a) a personal opinion;

b) not restricting the word ‘women’ only to people assigned female at birth or identifying as women, but to people who fit the 3 criteria outlined below, some of them common in other clinically neglected demographic groups, but most of them shared by women of affluent status in developed societies — I’ll expand on this in a later entry;

c) not supposed to give a sense that all neurotechnology is sparkly and new — I’ll expand on neurotechnology being more common than you’d think already in a later entry as well.

1. Filling the Gap in Women’s Healthcare with Neurotechnology

I have previously written on the gender-pain gap and the fact that there’s a lot of complexity and nuance to it. However, in its most simple form, it merely states that research and treatments available to predominantly –or only– female conditions have been neglected when compared to the attention and funding afforded to topics that predominantly or fully affect men.

Taking this a step further, solutions presented to common women’s health needs, including anything from premenstrual syndrome and menstrual pain symptoms to contraception, post-partum care and migraines have been frustratingly generic, often adapted from other treatments even prior to being tested on female samples in the first place. This, more often than not, has left women with a range of side effects, compromising their health, careers and quality of life, and even then — not always providing the symptom relief they deserve.

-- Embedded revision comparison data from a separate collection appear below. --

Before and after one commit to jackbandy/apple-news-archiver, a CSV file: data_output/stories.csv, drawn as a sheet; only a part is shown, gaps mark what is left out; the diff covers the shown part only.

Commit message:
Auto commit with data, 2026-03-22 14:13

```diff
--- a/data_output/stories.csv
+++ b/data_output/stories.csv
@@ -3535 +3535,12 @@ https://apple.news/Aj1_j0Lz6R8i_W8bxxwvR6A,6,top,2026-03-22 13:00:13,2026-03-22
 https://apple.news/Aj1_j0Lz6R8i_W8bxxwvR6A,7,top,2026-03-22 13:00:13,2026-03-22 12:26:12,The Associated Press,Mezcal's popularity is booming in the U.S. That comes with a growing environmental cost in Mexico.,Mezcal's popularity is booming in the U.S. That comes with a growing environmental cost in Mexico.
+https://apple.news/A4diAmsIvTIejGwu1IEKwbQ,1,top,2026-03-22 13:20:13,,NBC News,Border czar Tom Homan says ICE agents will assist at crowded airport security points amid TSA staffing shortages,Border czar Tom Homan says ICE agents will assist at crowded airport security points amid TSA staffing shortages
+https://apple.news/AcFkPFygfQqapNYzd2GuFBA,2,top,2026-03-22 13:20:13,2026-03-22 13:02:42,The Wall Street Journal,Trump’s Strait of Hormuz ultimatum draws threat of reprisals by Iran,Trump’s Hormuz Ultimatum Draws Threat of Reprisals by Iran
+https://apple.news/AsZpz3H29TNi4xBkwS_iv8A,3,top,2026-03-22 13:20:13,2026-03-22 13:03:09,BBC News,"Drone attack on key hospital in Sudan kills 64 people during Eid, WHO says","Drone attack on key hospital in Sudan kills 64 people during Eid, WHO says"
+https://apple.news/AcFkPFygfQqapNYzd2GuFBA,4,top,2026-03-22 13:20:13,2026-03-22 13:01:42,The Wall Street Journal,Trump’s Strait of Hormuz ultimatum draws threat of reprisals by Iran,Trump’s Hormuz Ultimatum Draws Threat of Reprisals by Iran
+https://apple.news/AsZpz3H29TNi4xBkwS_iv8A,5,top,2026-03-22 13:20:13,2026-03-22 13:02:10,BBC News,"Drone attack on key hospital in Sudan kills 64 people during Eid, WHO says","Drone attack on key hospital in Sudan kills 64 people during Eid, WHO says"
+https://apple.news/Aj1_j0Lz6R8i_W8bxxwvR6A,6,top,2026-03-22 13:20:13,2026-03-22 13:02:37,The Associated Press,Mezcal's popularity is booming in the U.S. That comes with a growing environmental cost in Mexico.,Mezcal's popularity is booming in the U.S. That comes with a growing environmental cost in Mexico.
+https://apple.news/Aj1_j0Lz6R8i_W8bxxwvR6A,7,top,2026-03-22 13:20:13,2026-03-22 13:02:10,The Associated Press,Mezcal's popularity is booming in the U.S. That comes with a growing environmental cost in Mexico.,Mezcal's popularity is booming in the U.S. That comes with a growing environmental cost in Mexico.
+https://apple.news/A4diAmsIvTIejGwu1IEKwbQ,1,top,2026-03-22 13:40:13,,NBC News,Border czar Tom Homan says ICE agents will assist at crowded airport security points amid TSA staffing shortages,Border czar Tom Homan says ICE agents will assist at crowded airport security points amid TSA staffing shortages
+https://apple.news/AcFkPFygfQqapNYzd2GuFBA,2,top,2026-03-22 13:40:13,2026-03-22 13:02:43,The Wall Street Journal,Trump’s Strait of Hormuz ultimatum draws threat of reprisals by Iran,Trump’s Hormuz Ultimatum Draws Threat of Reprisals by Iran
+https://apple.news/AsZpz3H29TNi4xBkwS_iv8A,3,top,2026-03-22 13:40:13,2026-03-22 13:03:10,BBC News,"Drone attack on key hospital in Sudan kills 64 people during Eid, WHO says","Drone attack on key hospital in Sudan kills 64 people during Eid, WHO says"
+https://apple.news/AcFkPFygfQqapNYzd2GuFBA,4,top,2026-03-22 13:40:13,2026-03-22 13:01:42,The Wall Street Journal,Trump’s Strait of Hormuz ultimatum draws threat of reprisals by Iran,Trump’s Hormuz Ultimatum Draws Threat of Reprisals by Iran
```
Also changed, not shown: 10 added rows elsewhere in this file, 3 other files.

Historically, most options available to women mirrored those available across healthcare, such as an extreme focus on pharmacological interventions (which are excellent for some, but often don’t work for people with any more complex co-morbidities, an increasingly dominant population), but when they did deviate, they tended to be more — rather than less — technologically advanced. An example of this are hormonal IUDs and implants, already mainstream in contraception, but with no real comparable equivalent for men (ironically, couldn’t stop myself from drawing attention to the fact that one of the best targeted women’s health complaints is that of contraception, where the relevance to men is almost overshadowing the female need).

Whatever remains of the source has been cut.